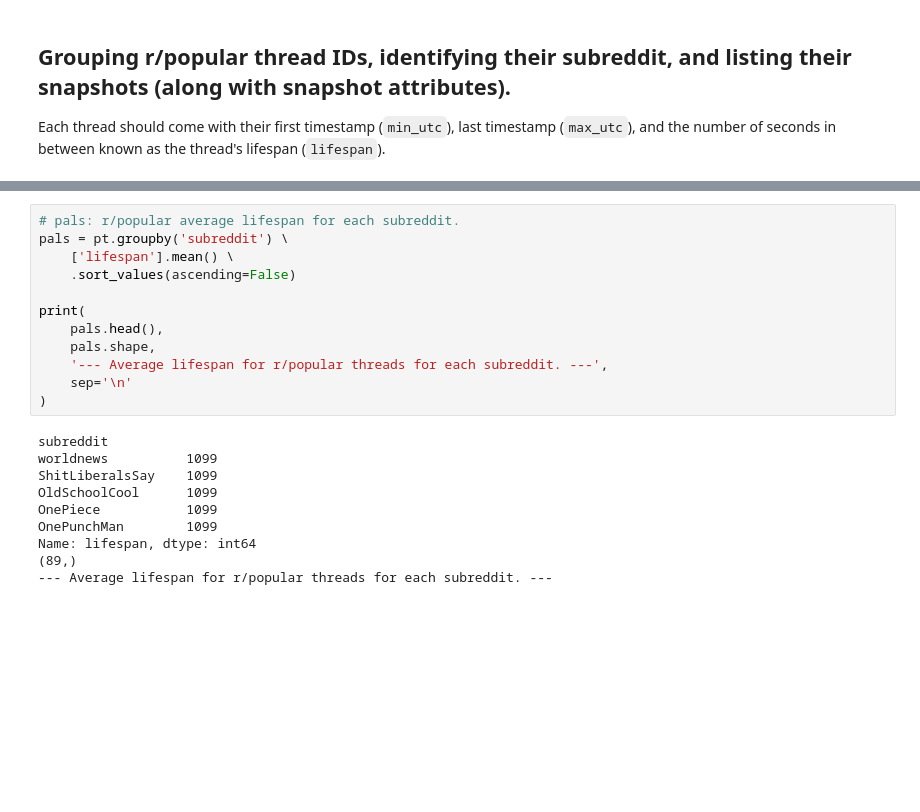
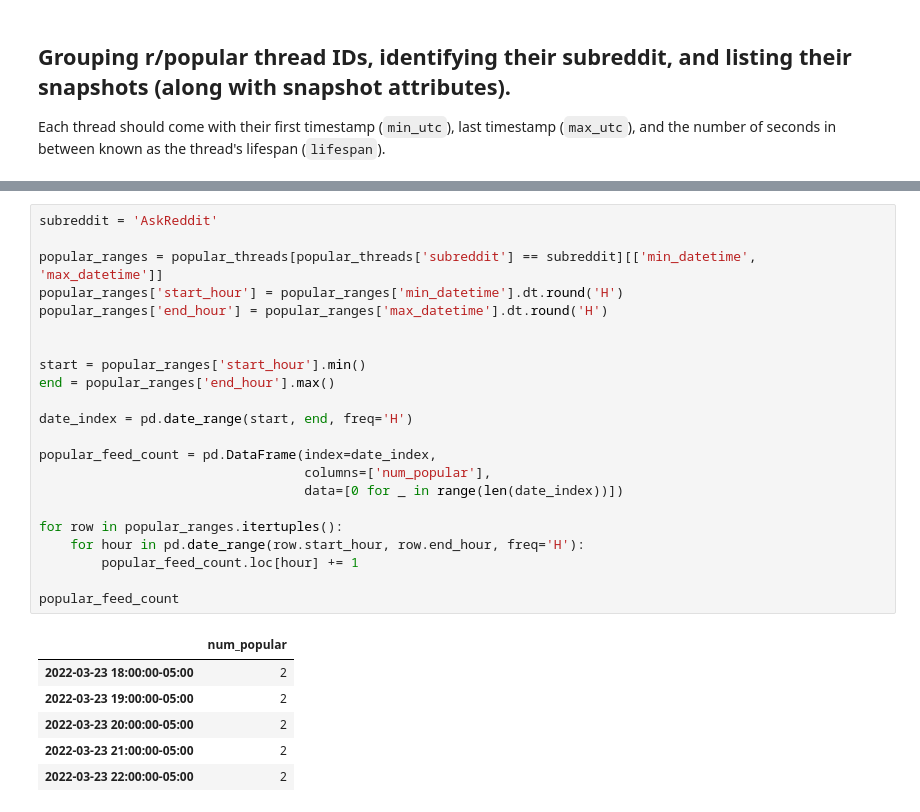
Before and after one commit to jackiec1998/resilient-communities, a Jupyter notebook: src/notebooks/analysis.ipynb, the cells around one changed output, grey strips where cells are left out. Cells and saved outputs as stored; diff of their text form; blank space fills up the shorter version.

```diff
--- a/src/notebooks/analysis.ipynb
+++ b/src/notebooks/analysis.ipynb
@@ -150,22 +264,29 @@ Name: id, dtype: int64
-# %%
-# pals: r/popular average lifespan for each subreddit.
-pals = pt.groupby('subreddit') \
-    ['lifespan'].mean() \
-    .sort_values(ascending=False)
-
-print(
-    pals.head(),
-    pals.shape,
-    '--- Average lifespan for r/popular threads for each subreddit. ---',
-    sep='\n'
-)
-# %% [output]
-subreddit
-worldnews          1099
-ShitLiberalsSay    1099
-OldSchoolCool      1099
-OnePiece           1099
-OnePunchMan        1099
-Name: lifespan, dtype: int64
-(89,)
---- Average lifespan for r/popular threads for each subreddit. ---
+# %%
+subreddit = 'AskReddit'
+
+popular_ranges = popular_threads[popular_threads['subreddit'] == subreddit][['min_datetime', 'max_datetime']]
+popular_ranges['start_hour'] = popular_ranges['min_datetime'].dt.round('H')
+popular_ranges['end_hour'] = popular_ranges['max_datetime'].dt.round('H')
+
+
+start = popular_ranges['start_hour'].min()
+end = popular_ranges['end_hour'].max()
+
+date_index = pd.date_range(start, end, freq='H')
+
+popular_feed_count = pd.DataFrame(index=date_index,
+                                  columns=['num_popular'],
+                                  data=[0 for _ in range(len(date_index))])
+
+for row in popular_ranges.itertuples():
+    for hour in pd.date_range(row.start_hour, row.end_hour, freq='H'):
+        popular_feed_count.loc[hour] += 1
+
+popular_feed_count
+# %% [output]
+|  | num_popular |
+| 2022-03-23 18:00:00-05:00 | 2 |
+| 2022-03-23 19:00:00-05:00 | 2 |
+| 2022-03-23 20:00:00-05:00 | 2 |
+| 2022-03-23 21:00:00-05:00 | 2 |
+| 2022-03-23 22:00:00-05:00 | 2 |
```
Also changed, not shown: parts of 18 cells of this notebook.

○ ○ ○ ○ ○

ABOUT THIS EXERCISE –
What lines above hold the word "pals"? Pull each one out.

SOLUTION BELOW –
-# pals: r/popular average lifespan for each subreddit.
-pals = pt.groupby('subreddit') \
-    pals.head(),
-    pals.shape,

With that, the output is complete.